But Gundy is fundamentally correct. Fans like offense. Fans have always liked offense.
This rule would not take all the excitement away. Truth is, the no-huddle includes a whole lot of standing around at the line of scrimmage.
And the rule wouldn't cut significantly into the number of plays in a game. OSU averaged 76 snaps a game last season. The rule would cost the Cowboys only a couple of snaps a game, maximum.
But points could go down. Give defenses a chance to catch its breath and get a fresh pass rusher on the field, maybe they make a stop they wouldn't have otherwise made.
That's what's going through Saban's mind. On OU's second touchdown drive of the Sugar Bowl, the Sooners ran two hurryup plays early in a drive, then ran 10 straight plays in which every snap came with less than 15 seconds on the play clock. So 'Bama's defense had plenty of time. But that early tempo was on the Tide's mind.
And that's why Saban endorses the rule, despite the public assertion that it's intended to promote safety.
This will be a great debate in the next weeks, centering in the SEC, which has opened its gates to offensive revolution. The Big 12 awaits the verdict.
Berry Tramel: Berry can be reached at (405) 760-8080 or at email@example.com.
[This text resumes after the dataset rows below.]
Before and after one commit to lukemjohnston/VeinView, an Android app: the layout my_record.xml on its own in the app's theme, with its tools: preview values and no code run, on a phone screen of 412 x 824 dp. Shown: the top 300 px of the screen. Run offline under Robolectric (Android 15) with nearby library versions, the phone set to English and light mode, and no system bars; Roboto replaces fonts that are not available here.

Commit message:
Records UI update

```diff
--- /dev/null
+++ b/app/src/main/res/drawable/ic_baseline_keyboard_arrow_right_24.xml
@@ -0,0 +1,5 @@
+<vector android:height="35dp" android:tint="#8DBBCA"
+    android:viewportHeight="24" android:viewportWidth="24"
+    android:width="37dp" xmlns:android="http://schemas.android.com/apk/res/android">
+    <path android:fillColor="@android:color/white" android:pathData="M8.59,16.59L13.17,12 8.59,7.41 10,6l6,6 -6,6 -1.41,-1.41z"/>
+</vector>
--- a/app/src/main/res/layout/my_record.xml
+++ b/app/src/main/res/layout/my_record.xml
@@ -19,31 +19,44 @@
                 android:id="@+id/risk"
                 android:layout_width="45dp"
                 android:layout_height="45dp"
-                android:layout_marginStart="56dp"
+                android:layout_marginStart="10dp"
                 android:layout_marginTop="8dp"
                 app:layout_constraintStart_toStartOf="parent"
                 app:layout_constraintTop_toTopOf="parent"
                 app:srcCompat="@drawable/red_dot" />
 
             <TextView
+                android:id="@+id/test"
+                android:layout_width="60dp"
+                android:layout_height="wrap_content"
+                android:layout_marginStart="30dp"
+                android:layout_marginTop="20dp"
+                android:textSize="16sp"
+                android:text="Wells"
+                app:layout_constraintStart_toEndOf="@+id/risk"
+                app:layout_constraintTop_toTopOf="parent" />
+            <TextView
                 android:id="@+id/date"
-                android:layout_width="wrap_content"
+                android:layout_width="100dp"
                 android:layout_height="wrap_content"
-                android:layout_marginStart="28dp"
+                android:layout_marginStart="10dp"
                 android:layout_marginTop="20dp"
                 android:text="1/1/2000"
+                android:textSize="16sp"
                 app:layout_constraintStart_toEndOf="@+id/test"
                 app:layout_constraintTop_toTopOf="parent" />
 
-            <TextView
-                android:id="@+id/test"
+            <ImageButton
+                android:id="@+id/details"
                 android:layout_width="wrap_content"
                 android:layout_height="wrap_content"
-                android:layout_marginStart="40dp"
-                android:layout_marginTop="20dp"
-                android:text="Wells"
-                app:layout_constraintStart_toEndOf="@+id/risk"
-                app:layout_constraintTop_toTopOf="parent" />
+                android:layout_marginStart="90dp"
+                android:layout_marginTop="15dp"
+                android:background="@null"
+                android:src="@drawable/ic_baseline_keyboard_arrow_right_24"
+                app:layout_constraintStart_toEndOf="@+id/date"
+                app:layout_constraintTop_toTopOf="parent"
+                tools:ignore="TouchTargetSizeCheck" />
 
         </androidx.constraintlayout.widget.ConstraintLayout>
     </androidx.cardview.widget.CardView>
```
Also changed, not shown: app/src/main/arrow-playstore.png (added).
He can be heard Monday through Friday from 4:40-5:20 p.m. on The Sports Animal radio network, including FM-98.1. You can also view his personality page at newsok.com/berrytramel.